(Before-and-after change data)
◆ ◆ ◆ ◆ ◆

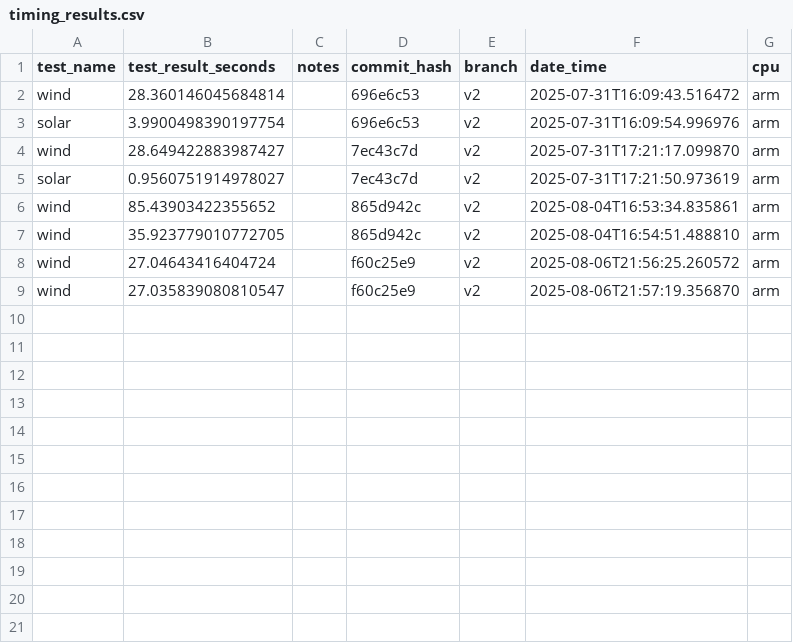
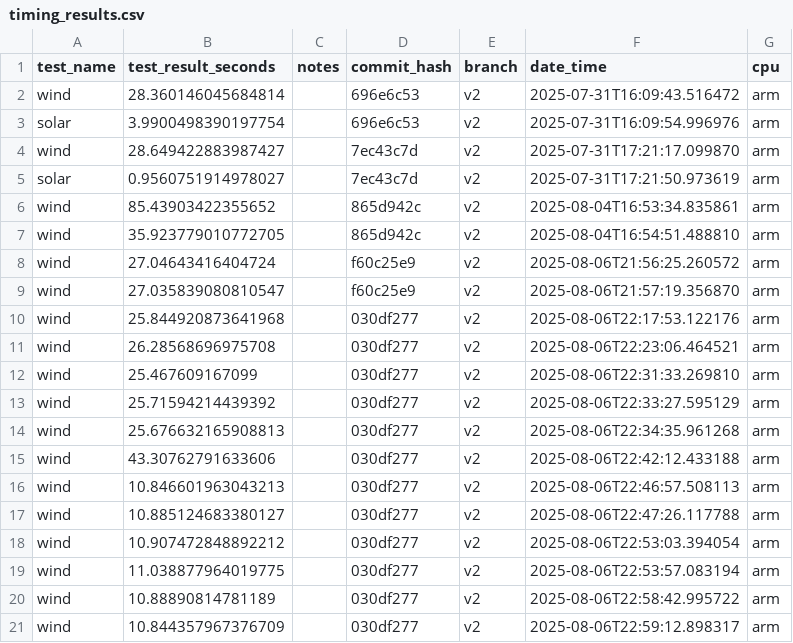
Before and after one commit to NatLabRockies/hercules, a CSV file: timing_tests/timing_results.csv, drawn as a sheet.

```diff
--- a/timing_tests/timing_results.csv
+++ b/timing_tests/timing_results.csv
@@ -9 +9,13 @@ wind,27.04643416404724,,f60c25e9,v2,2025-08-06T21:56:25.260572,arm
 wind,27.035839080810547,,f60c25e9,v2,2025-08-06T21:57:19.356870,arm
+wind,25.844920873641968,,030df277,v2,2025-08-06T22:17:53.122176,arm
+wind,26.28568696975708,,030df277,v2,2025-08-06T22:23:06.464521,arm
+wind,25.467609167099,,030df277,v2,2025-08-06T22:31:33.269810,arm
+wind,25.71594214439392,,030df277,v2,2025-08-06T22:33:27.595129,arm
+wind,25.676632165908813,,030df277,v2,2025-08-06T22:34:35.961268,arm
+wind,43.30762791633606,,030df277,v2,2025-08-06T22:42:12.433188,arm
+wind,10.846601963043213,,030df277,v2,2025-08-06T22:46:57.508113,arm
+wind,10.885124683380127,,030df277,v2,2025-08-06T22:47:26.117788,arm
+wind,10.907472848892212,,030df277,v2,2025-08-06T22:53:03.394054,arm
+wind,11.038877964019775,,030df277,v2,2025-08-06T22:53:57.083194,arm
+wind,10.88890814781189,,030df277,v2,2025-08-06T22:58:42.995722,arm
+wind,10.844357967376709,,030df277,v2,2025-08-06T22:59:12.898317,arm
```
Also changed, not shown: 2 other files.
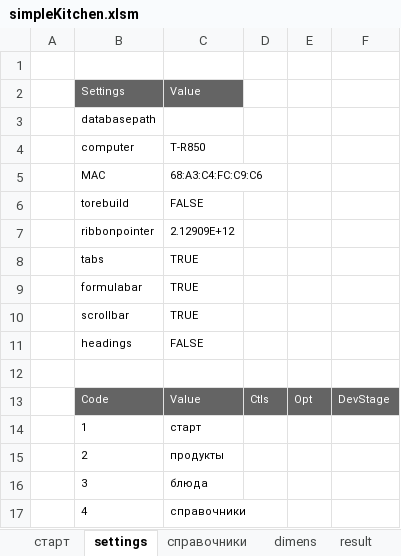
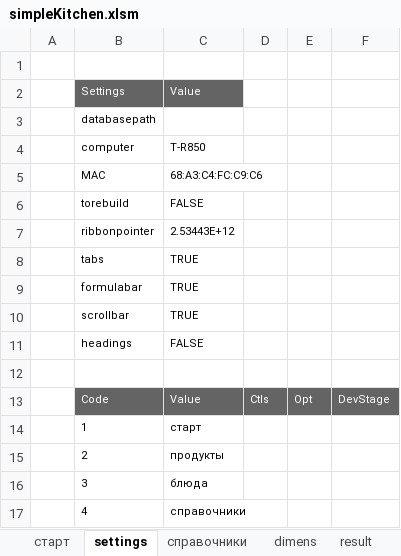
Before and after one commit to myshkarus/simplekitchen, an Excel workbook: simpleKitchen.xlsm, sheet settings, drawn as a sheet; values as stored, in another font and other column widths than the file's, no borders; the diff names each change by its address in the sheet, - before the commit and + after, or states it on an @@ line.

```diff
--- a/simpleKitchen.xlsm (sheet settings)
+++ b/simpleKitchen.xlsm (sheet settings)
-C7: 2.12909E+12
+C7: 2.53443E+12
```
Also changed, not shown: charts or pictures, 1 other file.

◆ ◆ ◆ ◆ ◆

=== Problem to solve ===
Reproduce every entry above in full and exactly, though not its pictures.

=== Task answer ===
Before and after one commit to NatLabRockies/hercules, a CSV file: timing_tests/timing_results.csv, drawn as a sheet.

```diff
--- a/timing_tests/timing_results.csv
+++ b/timing_tests/timing_results.csv
@@ -9 +9,13 @@ wind,27.04643416404724,,f60c25e9,v2,2025-08-06T21:56:25.260572,arm
 wind,27.035839080810547,,f60c25e9,v2,2025-08-06T21:57:19.356870,arm
+wind,25.844920873641968,,030df277,v2,2025-08-06T22:17:53.122176,arm
+wind,26.28568696975708,,030df277,v2,2025-08-06T22:23:06.464521,arm
+wind,25.467609167099,,030df277,v2,2025-08-06T22:31:33.269810,arm
+wind,25.71594214439392,,030df277,v2,2025-08-06T22:33:27.595129,arm
+wind,25.676632165908813,,030df277,v2,2025-08-06T22:34:35.961268,arm
+wind,43.30762791633606,,030df277,v2,2025-08-06T22:42:12.433188,arm
+wind,10.846601963043213,,030df277,v2,2025-08-06T22:46:57.508113,arm
+wind,10.885124683380127,,030df277,v2,2025-08-06T22:47:26.117788,arm
+wind,10.907472848892212,,030df277,v2,2025-08-06T22:53:03.394054,arm
+wind,11.038877964019775,,030df277,v2,2025-08-06T22:53:57.083194,arm
+wind,10.88890814781189,,030df277,v2,2025-08-06T22:58:42.995722,arm
+wind,10.844357967376709,,030df277,v2,2025-08-06T22:59:12.898317,arm
```
Also changed, not shown: 2 other files.
Before and after one commit to myshkarus/simplekitchen, an Excel workbook: simpleKitchen.xlsm, sheet settings, drawn as a sheet; values as stored, in another font and other column widths than the file's, no borders; the diff names each change by its address in the sheet, - before the commit and + after, or states it on an @@ line.

```diff
--- a/simpleKitchen.xlsm (sheet settings)
+++ b/simpleKitchen.xlsm (sheet settings)
-C7: 2.12909E+12
+C7: 2.53443E+12
```
Also changed, not shown: charts or pictures, 1 other file.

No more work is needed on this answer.